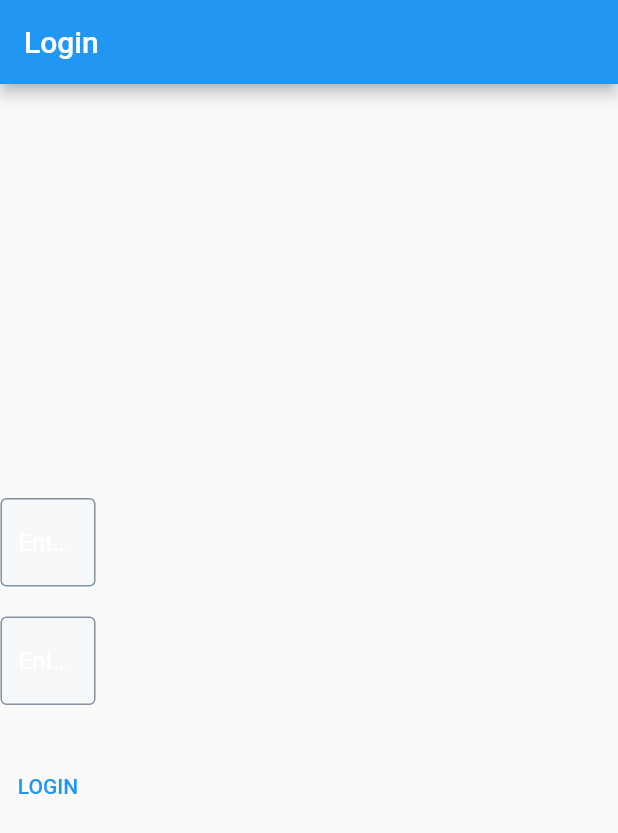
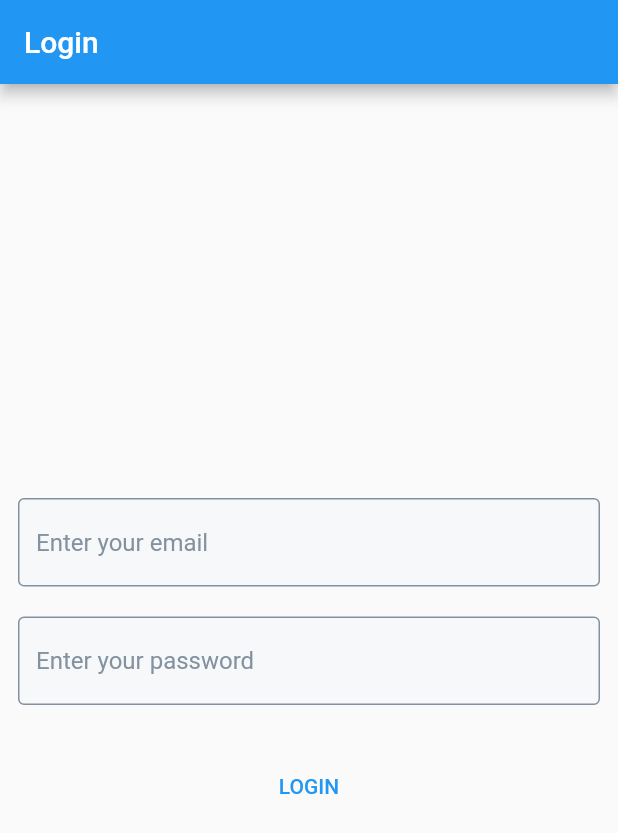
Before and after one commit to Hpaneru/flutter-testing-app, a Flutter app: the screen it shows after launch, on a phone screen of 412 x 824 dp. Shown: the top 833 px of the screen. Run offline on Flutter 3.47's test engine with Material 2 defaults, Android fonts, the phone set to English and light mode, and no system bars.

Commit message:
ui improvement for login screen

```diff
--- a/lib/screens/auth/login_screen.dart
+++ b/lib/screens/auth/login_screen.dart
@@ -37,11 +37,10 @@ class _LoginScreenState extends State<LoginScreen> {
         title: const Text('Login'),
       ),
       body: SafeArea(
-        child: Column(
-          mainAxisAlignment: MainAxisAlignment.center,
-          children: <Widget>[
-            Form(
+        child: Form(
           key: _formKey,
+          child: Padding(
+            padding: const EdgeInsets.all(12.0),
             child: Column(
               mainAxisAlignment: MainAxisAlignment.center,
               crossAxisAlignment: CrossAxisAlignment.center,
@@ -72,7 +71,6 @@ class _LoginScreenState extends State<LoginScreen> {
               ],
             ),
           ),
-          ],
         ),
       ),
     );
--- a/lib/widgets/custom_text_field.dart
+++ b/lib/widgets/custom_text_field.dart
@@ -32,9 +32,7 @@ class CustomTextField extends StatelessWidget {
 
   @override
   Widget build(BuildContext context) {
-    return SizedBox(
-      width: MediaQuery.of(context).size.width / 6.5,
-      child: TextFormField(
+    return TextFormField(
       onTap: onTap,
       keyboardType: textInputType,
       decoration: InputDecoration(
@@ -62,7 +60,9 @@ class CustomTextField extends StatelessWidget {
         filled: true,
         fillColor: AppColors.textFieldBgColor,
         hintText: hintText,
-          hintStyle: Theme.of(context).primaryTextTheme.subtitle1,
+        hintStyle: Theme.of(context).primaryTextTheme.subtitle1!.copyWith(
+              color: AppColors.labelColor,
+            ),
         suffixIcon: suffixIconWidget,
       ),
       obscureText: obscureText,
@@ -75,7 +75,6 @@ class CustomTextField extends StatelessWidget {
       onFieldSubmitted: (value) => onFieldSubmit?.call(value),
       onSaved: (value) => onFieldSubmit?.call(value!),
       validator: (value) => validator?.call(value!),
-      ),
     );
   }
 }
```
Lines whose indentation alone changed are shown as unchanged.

------------------------------------------------------------

▸ **WHAT IS EXPECTED**: Report how many lines above include "dart". Nothing else.

▸ **SOLUTION FOR THIS EXERCISE**: 4